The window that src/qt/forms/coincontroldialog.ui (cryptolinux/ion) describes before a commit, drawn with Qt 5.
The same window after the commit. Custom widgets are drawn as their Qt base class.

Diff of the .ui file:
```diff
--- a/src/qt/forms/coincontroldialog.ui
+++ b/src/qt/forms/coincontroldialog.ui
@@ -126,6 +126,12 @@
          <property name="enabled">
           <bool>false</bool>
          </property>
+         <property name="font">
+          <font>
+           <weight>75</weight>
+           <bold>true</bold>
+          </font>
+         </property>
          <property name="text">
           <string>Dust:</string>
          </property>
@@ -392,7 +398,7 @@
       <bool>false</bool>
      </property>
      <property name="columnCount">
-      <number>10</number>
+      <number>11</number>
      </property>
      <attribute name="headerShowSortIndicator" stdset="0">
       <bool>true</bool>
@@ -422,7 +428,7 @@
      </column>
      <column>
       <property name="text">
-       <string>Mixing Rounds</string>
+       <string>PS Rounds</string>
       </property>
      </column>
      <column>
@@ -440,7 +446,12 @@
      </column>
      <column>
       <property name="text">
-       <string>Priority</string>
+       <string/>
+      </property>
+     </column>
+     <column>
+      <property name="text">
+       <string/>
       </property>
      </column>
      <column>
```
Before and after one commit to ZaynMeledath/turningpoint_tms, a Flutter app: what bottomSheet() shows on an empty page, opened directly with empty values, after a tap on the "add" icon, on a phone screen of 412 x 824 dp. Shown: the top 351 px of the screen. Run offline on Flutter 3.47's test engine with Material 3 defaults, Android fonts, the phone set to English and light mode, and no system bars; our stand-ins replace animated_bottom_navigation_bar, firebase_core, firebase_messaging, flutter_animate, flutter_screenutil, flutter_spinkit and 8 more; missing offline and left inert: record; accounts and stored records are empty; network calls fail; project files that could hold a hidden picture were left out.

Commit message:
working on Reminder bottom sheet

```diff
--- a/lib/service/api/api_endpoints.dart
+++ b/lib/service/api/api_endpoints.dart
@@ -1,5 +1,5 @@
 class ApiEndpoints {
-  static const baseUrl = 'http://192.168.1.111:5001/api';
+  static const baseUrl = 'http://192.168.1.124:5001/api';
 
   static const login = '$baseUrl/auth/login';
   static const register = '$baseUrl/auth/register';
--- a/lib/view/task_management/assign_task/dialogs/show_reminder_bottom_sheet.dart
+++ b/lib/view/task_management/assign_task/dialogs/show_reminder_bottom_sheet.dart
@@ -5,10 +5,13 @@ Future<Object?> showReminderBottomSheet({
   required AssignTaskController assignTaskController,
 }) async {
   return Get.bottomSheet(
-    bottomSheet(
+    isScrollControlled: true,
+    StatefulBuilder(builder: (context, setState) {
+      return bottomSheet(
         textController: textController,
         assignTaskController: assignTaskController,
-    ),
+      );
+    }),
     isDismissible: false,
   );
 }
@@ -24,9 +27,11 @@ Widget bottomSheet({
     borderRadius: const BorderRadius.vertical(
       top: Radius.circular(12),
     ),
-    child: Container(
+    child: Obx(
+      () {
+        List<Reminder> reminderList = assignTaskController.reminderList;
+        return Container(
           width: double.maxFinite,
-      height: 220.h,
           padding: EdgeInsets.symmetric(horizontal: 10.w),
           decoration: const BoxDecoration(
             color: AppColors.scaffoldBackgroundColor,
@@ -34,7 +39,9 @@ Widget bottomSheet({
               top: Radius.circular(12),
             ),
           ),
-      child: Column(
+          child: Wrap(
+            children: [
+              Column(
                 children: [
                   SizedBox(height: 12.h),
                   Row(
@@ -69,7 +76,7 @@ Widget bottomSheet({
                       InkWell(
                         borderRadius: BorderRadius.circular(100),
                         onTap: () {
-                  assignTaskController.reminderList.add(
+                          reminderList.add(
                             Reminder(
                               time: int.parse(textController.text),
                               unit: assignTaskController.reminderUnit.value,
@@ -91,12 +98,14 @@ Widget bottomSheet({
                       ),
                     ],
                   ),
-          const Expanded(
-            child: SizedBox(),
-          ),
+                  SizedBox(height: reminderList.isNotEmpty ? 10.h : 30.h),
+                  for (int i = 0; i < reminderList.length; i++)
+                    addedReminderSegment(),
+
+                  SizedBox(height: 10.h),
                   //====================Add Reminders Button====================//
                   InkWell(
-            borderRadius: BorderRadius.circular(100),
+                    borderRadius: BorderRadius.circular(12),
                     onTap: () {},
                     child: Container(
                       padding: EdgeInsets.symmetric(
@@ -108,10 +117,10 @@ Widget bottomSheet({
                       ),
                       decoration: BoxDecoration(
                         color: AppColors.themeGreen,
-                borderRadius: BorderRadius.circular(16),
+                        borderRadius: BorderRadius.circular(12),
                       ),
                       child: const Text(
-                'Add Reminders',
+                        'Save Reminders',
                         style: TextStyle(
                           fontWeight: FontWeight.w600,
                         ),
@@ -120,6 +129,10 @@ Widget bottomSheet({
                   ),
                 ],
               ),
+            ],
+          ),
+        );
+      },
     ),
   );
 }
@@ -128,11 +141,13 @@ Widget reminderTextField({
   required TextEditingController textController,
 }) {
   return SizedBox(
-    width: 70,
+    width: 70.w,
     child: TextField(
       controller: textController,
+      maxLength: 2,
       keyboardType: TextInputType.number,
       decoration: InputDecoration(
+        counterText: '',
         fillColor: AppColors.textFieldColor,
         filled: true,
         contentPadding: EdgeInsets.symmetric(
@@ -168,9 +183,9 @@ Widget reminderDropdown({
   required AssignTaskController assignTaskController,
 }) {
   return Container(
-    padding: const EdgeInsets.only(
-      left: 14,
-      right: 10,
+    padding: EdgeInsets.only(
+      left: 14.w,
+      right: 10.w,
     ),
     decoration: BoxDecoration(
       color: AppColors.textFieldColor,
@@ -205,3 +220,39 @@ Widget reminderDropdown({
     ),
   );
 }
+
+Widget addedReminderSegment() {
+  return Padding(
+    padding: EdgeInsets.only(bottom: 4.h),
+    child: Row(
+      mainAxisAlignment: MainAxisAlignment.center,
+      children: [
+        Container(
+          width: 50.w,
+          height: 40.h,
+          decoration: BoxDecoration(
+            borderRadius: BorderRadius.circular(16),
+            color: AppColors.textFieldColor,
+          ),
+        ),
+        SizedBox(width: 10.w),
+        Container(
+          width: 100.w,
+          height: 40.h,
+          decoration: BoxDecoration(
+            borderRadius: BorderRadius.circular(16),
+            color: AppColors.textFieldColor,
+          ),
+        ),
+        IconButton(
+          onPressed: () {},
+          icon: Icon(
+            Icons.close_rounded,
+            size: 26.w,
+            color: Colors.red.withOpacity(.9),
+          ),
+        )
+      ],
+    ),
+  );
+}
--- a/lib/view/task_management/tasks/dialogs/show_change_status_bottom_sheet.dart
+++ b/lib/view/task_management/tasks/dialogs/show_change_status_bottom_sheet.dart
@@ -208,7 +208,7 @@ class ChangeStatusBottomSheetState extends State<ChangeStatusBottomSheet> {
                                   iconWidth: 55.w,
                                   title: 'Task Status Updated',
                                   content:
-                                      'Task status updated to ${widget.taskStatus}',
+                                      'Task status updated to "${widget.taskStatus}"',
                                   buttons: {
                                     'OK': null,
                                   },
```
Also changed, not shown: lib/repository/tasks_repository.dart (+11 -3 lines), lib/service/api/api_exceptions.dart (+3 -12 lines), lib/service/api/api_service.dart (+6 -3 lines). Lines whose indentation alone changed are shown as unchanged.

------------------------------------

▸ WHAT YOU HAVE TO DO
Determine which lines above include the word "circular", and report those lines in full.

▸ SOLVED EXERCISE
       top: Radius.circular(12),
               top: Radius.circular(12),
                         borderRadius: BorderRadius.circular(100),
-            borderRadius: BorderRadius.circular(100),
+                    borderRadius: BorderRadius.circular(12),
-                borderRadius: BorderRadius.circular(16),
+                        borderRadius: BorderRadius.circular(12),
+            borderRadius: BorderRadius.circular(16),
+            borderRadius: BorderRadius.circular(16),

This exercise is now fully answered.